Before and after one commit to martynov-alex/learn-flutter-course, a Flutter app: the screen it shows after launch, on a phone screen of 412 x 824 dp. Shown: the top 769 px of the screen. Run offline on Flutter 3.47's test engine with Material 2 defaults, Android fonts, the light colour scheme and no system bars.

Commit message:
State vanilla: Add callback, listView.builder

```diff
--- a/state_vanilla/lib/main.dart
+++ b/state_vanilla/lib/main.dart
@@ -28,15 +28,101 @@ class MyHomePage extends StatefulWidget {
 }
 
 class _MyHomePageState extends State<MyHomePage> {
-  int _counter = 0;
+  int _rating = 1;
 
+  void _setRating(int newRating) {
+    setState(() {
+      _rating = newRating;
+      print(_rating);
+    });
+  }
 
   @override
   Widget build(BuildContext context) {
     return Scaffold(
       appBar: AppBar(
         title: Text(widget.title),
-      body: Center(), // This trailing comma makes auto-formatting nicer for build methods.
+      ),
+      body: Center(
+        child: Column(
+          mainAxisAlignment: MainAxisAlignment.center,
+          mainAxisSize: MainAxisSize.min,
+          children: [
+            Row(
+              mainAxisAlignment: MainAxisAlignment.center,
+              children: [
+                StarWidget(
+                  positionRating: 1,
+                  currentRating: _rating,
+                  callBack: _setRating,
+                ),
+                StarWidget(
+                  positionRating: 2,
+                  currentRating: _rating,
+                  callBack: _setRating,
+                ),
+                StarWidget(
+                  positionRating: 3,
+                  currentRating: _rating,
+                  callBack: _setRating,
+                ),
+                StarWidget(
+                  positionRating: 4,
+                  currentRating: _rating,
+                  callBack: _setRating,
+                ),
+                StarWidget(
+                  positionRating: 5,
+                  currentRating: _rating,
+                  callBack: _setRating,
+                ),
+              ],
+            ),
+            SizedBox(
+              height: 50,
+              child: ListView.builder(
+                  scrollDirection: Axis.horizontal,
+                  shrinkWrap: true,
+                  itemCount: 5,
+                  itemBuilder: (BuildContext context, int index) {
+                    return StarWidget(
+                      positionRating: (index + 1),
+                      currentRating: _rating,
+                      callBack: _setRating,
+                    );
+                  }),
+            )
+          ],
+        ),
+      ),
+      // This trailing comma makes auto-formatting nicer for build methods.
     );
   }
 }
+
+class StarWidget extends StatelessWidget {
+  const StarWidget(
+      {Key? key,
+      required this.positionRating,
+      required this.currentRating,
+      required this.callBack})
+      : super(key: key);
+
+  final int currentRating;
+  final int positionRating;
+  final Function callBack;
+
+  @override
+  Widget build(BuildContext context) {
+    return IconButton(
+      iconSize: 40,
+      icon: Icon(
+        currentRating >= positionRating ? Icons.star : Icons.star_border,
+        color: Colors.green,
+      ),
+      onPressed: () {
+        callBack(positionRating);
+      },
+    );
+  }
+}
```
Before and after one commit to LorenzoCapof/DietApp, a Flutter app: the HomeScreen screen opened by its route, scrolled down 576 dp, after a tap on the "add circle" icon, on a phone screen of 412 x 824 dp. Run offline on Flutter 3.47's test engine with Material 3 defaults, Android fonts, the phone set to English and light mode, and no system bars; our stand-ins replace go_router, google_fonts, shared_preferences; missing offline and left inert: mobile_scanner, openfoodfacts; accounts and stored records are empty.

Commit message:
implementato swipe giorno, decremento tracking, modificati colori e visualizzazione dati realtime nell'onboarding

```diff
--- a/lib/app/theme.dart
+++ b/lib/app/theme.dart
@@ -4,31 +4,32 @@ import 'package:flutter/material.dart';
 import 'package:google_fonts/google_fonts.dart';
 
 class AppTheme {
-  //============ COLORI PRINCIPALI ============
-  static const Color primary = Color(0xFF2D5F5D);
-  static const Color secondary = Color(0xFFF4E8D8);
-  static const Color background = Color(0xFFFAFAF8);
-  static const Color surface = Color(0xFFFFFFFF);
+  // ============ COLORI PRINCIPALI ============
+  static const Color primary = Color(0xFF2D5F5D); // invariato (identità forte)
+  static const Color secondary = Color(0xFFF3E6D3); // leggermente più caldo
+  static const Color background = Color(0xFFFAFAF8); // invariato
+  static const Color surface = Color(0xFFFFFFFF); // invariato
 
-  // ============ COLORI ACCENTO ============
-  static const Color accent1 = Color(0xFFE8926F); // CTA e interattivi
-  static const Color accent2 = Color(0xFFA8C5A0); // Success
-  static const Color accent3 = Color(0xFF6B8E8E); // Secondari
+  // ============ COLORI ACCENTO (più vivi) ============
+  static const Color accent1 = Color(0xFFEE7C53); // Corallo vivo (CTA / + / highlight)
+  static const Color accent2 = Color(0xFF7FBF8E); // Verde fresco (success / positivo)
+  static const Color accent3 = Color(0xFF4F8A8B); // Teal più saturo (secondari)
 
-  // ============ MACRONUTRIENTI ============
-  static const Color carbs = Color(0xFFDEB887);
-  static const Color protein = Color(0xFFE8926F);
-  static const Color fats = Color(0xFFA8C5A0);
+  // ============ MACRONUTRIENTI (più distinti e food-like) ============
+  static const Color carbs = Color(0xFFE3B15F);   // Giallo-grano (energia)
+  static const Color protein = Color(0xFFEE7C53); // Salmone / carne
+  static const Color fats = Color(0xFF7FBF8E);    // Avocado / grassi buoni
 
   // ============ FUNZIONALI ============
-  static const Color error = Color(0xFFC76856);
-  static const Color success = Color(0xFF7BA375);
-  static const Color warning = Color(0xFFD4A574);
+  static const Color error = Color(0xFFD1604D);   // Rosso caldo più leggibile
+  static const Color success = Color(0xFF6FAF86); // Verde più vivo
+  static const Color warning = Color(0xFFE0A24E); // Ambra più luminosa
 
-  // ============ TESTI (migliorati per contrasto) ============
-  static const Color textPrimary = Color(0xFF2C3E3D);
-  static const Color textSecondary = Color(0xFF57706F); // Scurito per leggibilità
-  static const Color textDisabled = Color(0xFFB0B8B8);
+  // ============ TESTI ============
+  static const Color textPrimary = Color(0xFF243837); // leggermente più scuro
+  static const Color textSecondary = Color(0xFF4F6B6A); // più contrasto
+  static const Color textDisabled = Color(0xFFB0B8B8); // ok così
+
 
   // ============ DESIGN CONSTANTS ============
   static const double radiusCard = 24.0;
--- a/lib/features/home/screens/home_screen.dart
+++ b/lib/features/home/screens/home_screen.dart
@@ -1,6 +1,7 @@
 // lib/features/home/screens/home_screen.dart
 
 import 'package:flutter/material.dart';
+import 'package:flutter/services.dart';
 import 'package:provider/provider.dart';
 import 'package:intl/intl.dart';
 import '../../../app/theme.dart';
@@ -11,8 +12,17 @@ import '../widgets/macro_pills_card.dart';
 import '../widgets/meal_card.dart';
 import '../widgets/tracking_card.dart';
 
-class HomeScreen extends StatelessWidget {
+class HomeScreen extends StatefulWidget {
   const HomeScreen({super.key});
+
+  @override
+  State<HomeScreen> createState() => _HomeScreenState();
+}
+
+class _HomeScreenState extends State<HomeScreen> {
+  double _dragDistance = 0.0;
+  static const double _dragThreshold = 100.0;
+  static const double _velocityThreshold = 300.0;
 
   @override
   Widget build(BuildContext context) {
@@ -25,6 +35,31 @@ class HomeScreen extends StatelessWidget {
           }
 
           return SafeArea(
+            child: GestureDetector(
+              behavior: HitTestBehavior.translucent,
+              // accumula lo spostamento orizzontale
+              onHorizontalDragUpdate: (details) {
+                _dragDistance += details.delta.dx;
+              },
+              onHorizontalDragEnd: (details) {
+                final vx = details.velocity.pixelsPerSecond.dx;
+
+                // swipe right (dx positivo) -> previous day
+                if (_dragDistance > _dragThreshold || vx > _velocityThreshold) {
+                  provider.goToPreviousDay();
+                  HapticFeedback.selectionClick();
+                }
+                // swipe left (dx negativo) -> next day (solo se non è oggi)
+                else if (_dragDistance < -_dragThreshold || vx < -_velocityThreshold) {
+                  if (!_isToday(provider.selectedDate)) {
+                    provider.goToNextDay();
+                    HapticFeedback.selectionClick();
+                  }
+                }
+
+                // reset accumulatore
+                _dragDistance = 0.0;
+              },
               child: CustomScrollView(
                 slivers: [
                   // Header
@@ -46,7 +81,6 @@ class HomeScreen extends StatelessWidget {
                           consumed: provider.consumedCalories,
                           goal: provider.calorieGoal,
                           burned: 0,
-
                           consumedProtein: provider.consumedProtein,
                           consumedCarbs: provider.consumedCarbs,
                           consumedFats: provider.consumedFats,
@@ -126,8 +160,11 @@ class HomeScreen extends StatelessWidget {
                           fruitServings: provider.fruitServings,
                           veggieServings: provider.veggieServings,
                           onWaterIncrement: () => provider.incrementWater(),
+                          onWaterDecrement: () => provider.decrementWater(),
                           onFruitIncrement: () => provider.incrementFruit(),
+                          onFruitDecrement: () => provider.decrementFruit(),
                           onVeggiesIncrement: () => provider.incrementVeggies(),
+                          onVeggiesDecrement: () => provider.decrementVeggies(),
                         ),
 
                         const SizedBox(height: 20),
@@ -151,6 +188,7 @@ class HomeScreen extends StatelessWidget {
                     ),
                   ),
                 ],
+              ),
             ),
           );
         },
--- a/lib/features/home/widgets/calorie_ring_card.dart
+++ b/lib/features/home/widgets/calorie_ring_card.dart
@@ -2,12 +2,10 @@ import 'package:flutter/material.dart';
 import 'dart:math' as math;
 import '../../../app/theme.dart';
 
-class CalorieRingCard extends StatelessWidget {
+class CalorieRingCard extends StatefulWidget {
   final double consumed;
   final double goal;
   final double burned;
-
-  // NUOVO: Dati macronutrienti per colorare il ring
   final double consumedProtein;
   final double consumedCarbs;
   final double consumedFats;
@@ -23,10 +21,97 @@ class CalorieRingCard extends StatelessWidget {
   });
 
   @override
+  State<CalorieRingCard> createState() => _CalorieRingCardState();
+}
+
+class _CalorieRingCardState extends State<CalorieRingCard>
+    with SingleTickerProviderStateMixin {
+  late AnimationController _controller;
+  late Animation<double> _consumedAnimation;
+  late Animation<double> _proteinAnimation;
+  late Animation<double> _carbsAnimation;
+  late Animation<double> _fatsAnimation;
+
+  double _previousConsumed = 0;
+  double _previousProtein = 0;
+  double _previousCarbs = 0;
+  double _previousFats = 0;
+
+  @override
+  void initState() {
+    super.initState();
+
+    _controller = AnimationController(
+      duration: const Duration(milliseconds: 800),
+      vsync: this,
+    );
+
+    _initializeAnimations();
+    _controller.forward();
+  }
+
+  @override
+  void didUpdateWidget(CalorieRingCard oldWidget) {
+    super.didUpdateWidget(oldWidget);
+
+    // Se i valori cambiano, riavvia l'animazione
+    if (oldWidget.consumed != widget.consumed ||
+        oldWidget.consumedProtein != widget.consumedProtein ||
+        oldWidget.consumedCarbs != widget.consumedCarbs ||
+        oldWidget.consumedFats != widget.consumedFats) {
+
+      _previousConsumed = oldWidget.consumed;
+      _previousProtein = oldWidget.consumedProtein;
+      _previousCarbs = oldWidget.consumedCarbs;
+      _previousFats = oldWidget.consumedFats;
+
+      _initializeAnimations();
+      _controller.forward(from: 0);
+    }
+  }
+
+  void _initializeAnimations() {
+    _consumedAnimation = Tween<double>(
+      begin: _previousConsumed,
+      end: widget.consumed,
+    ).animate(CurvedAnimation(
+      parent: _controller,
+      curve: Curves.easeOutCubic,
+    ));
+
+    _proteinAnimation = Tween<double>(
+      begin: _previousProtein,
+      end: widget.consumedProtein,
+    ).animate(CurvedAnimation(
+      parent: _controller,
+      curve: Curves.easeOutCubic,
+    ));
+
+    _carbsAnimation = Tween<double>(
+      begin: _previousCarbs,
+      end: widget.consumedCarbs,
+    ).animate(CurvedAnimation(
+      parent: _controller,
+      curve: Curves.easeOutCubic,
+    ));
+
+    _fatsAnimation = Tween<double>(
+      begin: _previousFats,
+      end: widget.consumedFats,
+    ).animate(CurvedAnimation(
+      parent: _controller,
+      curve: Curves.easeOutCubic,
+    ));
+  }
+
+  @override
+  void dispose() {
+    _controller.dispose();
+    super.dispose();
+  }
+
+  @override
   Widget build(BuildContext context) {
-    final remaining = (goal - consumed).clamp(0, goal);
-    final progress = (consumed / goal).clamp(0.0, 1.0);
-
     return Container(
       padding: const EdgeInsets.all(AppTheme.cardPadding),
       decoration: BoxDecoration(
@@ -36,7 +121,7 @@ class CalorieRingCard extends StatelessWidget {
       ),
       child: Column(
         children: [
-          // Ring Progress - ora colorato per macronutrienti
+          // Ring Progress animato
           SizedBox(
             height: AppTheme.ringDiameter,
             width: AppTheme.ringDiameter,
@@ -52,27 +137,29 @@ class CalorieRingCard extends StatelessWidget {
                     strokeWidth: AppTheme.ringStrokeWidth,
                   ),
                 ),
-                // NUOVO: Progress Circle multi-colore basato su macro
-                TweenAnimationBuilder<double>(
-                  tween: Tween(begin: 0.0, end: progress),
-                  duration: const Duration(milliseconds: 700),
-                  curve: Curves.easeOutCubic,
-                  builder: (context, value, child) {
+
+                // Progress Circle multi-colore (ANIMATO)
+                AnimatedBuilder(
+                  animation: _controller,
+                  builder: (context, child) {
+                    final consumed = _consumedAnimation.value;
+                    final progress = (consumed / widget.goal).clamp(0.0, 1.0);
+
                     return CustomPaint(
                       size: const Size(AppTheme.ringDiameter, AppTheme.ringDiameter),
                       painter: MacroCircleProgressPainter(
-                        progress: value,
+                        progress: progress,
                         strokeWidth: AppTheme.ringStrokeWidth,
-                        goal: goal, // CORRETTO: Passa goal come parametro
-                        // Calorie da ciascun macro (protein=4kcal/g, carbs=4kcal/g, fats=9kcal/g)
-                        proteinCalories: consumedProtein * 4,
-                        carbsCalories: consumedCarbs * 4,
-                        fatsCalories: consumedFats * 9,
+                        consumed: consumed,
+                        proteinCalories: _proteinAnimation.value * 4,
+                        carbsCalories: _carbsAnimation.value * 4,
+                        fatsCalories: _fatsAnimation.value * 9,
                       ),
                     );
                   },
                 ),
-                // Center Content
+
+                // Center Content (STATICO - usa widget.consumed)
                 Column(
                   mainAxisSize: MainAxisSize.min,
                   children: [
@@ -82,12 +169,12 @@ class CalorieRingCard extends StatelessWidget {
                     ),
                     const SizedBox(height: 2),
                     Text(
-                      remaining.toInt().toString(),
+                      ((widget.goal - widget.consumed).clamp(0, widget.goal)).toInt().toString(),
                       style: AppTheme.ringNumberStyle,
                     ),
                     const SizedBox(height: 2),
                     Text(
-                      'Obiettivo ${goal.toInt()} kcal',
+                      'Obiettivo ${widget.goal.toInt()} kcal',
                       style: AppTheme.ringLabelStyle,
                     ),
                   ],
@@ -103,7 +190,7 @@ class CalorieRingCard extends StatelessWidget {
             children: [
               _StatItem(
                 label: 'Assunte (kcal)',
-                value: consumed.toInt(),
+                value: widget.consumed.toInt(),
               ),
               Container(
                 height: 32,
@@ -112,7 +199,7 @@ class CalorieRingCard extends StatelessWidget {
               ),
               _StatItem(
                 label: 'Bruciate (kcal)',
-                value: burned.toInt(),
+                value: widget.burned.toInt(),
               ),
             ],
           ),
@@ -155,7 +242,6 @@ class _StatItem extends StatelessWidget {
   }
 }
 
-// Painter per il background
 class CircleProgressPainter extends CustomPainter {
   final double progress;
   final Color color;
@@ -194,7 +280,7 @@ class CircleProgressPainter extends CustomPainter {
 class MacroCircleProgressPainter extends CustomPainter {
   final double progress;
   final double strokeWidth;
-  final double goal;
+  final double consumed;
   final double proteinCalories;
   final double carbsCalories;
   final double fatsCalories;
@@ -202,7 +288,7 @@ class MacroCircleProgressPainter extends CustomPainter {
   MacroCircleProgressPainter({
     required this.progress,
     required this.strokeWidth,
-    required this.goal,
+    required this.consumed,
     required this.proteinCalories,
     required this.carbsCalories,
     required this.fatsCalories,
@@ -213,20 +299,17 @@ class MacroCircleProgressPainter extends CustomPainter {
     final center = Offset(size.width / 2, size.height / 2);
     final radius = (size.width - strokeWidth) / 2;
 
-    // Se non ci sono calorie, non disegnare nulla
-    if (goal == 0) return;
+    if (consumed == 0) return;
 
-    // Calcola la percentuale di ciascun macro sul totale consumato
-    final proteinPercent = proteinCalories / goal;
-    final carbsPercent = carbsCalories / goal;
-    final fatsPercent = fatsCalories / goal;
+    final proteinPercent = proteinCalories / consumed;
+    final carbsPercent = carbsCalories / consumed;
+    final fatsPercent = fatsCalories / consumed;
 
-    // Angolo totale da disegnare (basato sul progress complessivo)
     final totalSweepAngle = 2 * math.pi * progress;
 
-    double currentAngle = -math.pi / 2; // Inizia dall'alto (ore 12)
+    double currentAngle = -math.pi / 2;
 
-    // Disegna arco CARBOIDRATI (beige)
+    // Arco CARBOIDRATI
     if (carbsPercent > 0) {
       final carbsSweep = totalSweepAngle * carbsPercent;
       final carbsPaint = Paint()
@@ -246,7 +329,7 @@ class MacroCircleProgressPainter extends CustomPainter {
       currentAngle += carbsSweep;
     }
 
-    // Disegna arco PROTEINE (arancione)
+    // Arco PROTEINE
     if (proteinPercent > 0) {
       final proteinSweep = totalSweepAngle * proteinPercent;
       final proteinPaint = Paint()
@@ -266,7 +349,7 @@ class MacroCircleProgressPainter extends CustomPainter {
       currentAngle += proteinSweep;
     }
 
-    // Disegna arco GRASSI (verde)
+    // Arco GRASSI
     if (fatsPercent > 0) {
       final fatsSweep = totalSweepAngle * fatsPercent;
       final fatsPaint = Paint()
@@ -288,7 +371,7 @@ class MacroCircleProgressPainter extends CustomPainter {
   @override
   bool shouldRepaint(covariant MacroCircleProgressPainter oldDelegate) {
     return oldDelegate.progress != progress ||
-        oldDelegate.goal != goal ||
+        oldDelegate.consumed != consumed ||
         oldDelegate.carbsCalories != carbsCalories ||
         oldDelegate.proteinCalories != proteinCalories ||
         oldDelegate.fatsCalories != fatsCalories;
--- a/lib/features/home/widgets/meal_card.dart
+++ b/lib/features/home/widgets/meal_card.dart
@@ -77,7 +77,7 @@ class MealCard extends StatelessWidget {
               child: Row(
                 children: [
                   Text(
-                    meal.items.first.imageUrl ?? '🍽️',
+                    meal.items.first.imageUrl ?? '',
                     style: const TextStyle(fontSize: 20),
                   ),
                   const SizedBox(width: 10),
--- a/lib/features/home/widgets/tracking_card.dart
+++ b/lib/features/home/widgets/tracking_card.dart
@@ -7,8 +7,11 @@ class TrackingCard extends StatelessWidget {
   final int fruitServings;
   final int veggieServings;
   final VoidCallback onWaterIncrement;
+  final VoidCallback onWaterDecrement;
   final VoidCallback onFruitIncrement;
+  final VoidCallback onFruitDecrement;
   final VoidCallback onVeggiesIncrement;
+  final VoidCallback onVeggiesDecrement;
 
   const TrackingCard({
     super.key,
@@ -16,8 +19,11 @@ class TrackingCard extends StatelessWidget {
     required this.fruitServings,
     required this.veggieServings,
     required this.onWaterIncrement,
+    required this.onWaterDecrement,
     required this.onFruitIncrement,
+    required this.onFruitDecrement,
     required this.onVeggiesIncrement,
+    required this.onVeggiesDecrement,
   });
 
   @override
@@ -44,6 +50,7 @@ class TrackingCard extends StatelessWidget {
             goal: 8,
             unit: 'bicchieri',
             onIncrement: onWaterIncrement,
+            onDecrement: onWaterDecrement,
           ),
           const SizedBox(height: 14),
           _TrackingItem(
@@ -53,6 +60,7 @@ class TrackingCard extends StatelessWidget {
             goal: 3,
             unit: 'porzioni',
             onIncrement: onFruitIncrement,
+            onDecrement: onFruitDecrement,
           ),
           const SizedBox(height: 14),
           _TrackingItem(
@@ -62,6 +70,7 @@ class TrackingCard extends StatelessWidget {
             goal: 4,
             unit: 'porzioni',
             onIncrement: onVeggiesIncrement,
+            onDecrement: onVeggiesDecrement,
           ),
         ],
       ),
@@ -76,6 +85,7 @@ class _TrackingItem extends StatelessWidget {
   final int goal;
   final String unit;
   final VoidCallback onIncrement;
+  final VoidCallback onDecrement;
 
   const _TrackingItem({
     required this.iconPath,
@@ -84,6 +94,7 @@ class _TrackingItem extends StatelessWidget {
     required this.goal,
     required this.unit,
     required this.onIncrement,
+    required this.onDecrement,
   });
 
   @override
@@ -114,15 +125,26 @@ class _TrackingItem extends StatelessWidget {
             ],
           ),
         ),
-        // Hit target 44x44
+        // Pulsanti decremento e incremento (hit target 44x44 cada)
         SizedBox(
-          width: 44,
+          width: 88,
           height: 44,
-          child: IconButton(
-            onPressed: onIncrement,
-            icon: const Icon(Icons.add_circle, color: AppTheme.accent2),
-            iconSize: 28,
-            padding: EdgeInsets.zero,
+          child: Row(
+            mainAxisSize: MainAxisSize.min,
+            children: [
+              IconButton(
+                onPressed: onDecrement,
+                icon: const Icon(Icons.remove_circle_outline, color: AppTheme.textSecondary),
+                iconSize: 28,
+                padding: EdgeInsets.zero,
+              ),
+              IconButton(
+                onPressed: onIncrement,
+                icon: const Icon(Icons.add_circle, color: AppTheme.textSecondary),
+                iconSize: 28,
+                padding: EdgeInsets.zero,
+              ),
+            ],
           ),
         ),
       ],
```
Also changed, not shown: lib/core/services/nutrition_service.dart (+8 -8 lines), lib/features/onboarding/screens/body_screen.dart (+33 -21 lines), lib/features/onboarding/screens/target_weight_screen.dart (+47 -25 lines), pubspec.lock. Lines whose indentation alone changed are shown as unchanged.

> TASK INSTRUCTIONS
Using the entries, state how many of their lines hold "auto"; give the number and no more.

> REPLY
2